*EXERCISE BRIEF*. Check every line below for the word "Enter" and copy the ones that have it.

EXTRACTED DATA section start

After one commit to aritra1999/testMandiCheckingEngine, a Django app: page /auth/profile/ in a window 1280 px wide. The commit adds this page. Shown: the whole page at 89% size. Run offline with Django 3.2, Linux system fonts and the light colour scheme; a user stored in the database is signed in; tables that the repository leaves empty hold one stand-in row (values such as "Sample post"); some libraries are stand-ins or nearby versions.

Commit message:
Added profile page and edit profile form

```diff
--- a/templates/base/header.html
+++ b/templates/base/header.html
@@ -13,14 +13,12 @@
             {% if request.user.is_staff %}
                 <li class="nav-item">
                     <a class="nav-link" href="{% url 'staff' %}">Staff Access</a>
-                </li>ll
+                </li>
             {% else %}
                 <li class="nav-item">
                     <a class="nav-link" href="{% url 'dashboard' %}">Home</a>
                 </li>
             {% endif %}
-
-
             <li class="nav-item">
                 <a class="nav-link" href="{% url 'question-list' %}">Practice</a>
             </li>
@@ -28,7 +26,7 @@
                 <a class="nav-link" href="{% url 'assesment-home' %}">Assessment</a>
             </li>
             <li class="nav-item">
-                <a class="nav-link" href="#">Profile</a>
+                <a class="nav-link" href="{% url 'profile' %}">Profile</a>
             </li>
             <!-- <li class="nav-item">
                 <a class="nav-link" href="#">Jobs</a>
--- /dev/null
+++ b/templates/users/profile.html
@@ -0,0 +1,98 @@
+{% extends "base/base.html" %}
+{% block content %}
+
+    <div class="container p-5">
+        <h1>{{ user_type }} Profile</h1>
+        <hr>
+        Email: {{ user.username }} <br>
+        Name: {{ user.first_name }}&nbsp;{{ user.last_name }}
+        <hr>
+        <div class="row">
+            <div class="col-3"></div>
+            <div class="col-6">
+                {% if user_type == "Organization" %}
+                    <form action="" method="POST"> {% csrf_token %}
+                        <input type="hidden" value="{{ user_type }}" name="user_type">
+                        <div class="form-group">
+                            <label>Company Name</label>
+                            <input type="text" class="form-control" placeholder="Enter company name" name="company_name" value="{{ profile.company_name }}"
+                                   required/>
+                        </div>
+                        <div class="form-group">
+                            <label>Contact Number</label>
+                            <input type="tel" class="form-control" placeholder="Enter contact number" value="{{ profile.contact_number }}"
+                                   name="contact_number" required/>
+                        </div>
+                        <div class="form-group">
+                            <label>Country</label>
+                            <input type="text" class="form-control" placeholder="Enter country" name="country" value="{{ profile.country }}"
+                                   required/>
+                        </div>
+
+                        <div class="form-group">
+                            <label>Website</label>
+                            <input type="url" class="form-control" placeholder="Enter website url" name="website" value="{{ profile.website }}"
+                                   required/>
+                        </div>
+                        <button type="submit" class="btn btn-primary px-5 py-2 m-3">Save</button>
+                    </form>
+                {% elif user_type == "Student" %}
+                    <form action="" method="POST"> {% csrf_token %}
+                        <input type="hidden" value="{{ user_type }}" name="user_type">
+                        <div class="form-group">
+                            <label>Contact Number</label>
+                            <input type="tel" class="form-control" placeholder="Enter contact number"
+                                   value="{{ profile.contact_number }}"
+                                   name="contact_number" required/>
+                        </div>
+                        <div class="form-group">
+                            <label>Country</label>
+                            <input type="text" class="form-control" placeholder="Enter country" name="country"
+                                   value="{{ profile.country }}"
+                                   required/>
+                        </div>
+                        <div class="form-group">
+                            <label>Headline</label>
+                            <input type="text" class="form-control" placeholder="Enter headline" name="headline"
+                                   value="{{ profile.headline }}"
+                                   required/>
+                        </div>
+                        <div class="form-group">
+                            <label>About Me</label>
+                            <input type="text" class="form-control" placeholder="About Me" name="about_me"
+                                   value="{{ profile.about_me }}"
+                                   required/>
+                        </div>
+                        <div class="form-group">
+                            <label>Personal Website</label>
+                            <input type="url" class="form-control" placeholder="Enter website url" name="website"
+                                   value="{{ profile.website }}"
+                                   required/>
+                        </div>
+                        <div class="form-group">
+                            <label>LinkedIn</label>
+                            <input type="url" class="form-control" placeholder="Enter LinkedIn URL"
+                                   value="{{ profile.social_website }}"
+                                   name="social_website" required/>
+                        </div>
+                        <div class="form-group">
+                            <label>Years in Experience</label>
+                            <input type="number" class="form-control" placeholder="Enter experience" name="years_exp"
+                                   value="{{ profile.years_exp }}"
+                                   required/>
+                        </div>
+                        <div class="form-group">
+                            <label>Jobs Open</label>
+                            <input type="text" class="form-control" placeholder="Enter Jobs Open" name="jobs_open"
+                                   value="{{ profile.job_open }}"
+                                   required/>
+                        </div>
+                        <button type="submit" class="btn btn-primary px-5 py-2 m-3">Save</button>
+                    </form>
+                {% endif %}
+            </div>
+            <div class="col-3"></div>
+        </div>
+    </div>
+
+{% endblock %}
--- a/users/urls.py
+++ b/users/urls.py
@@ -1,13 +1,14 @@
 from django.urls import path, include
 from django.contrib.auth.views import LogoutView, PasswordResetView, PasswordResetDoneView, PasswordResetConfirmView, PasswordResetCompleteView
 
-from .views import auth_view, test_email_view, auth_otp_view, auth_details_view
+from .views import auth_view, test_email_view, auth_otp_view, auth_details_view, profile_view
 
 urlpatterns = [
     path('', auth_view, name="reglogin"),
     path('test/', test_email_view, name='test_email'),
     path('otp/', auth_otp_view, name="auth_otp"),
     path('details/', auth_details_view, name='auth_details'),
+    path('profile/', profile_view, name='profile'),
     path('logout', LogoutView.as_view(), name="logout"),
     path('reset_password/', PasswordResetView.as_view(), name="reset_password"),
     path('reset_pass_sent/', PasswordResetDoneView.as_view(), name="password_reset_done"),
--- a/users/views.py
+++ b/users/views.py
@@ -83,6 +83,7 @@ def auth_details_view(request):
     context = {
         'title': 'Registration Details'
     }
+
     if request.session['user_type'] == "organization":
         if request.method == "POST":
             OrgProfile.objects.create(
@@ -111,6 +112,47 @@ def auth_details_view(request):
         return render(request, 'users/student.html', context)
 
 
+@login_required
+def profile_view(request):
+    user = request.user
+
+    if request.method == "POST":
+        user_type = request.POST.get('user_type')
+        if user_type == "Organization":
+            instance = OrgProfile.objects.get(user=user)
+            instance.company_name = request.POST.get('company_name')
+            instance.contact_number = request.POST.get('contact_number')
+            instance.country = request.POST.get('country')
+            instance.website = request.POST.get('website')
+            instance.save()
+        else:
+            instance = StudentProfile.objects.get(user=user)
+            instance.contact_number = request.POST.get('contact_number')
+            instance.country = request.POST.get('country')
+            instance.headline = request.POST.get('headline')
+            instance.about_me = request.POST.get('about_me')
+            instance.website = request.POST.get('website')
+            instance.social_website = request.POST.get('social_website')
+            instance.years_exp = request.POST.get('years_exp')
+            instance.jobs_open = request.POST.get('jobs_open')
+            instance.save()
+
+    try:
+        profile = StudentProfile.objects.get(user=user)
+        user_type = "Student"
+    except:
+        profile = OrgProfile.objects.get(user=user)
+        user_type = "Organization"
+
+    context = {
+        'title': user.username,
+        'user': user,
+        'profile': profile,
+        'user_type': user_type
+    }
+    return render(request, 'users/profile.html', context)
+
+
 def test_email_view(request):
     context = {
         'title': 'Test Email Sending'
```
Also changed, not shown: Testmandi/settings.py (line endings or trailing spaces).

EXTRACTED DATA section end

*RESPONSE*.
+                            <input type="text" class="form-control" placeholder="Enter company name" name="company_name" value="{{ profile.company_name }}"
+                            <input type="tel" class="form-control" placeholder="Enter contact number" value="{{ profile.contact_number }}"
+                            <input type="text" class="form-control" placeholder="Enter country" name="country" value="{{ profile.country }}"
+                            <input type="url" class="form-control" placeholder="Enter website url" name="website" value="{{ profile.website }}"
+                            <input type="tel" class="form-control" placeholder="Enter contact number"
+                            <input type="text" class="form-control" placeholder="Enter country" name="country"
+                            <input type="text" class="form-control" placeholder="Enter headline" name="headline"
+                            <input type="url" class="form-control" placeholder="Enter website url" name="website"
+                            <input type="url" class="form-control" placeholder="Enter LinkedIn URL"
+                            <input type="number" class="form-control" placeholder="Enter experience" name="years_exp"
+                            <input type="text" class="form-control" placeholder="Enter Jobs Open" name="jobs_open"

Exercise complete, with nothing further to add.